### Data excerpts

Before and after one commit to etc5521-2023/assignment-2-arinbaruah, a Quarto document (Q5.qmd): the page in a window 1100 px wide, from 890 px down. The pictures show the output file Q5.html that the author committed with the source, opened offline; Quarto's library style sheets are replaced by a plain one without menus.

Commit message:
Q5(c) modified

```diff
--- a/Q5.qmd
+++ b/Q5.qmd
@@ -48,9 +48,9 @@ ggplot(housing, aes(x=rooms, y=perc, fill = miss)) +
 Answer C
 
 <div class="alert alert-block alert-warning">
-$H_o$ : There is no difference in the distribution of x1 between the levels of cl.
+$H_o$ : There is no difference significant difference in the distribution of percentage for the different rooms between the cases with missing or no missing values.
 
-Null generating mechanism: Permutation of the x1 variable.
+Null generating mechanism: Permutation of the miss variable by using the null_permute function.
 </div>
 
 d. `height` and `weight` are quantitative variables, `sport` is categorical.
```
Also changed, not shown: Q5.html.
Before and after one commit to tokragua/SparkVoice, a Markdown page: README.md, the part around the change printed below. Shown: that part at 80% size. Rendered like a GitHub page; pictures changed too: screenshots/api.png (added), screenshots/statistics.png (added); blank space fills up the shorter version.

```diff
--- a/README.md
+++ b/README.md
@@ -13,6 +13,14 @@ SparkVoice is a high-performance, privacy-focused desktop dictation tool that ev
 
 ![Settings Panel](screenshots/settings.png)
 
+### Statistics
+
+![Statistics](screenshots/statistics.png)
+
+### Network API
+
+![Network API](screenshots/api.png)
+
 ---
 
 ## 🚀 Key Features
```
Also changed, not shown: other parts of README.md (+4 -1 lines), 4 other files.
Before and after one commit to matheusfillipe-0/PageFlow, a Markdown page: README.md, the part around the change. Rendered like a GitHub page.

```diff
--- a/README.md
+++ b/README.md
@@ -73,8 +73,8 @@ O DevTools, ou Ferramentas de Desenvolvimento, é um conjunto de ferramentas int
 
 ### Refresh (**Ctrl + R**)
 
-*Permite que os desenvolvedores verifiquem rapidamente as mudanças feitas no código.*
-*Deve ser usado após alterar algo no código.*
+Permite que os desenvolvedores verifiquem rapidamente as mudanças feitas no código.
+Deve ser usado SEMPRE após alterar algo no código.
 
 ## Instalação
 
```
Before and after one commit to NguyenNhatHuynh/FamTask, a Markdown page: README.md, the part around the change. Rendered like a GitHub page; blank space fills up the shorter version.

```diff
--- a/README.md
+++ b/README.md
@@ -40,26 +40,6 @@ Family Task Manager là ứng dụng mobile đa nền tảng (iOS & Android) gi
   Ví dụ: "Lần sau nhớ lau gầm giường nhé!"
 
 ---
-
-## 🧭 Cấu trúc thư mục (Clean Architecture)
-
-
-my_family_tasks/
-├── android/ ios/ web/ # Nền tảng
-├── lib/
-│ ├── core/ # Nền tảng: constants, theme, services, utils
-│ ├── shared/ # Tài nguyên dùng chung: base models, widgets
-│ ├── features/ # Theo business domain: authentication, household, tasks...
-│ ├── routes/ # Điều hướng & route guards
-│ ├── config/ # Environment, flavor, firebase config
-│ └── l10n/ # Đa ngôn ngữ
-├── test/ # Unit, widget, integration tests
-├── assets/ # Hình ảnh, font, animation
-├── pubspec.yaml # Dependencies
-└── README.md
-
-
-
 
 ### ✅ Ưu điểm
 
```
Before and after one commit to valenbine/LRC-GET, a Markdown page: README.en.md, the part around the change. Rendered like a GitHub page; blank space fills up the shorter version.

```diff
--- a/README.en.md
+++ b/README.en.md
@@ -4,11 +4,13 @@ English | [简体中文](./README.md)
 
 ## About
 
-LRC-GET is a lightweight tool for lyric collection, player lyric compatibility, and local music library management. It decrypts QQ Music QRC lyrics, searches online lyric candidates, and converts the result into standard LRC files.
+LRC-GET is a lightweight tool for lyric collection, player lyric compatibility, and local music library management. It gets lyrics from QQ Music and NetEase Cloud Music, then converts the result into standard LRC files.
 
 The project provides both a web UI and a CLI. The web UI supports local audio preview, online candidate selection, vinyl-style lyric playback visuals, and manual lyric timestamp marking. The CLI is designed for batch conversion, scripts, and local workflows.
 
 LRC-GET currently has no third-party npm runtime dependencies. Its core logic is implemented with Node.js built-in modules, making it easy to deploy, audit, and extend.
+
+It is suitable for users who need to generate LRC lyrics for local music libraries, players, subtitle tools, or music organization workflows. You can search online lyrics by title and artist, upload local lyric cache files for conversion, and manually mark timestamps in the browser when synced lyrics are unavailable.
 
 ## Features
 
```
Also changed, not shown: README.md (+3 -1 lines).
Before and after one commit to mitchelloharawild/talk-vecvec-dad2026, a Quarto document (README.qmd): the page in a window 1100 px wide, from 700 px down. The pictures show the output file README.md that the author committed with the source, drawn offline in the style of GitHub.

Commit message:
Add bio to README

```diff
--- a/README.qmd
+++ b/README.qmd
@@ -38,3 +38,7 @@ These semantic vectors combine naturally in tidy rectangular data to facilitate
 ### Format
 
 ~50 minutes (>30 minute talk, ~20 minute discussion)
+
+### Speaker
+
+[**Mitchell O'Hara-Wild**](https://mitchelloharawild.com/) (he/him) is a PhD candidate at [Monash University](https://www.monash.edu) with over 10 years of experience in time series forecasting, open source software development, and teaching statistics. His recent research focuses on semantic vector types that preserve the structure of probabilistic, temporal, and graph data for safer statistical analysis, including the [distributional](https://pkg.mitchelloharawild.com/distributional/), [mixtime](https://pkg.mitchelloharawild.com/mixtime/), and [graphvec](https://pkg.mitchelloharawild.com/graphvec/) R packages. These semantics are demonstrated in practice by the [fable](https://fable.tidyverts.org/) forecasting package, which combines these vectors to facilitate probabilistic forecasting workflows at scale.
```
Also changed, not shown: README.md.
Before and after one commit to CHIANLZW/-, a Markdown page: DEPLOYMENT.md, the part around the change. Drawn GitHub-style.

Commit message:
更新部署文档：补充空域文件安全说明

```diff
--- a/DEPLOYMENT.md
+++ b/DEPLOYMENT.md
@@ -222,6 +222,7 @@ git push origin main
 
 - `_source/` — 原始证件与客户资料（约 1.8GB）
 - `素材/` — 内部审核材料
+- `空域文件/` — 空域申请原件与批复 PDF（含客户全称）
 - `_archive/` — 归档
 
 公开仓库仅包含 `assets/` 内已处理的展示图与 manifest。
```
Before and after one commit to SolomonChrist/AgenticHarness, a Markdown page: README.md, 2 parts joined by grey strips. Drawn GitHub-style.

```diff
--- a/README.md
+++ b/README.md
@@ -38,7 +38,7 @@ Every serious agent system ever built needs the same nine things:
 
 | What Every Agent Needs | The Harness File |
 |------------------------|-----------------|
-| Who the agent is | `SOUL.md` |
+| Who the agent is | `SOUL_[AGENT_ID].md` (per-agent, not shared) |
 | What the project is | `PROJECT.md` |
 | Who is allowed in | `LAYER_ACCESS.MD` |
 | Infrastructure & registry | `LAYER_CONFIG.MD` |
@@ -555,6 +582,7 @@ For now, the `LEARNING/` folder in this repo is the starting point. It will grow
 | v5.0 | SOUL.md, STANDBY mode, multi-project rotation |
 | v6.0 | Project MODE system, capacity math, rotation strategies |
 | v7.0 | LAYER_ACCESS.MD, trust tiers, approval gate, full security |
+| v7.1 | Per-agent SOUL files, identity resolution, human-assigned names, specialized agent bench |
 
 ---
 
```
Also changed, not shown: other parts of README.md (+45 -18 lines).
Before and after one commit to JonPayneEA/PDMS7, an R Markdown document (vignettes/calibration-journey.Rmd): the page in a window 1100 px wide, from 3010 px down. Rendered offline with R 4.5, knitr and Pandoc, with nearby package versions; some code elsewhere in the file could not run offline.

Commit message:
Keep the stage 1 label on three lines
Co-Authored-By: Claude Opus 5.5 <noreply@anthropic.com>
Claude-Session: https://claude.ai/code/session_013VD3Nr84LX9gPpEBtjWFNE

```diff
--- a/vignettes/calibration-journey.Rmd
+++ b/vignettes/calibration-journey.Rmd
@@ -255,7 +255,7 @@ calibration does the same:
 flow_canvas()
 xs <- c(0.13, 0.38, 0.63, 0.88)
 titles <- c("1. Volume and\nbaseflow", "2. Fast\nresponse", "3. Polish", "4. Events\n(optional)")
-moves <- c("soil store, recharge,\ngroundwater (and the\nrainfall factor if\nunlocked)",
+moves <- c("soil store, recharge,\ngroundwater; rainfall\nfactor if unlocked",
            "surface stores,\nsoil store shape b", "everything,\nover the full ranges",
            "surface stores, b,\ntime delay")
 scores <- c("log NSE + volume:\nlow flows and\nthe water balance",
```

######

◆ What is expected
For each line of the listing that holds the word "calibration", show that line.

◆ Task output
Before and after one commit to JonPayneEA/PDMS7, an R Markdown document (vignettes/calibration-journey.Rmd): the page in a window 1100 px wide, from 3010 px down. Rendered offline with R 4.5, knitr and Pandoc, with nearby package versions; some code elsewhere in the file could not run offline.
--- a/vignettes/calibration-journey.Rmd
+++ b/vignettes/calibration-journey.Rmd
@@ -255,7 +255,7 @@ calibration does the same:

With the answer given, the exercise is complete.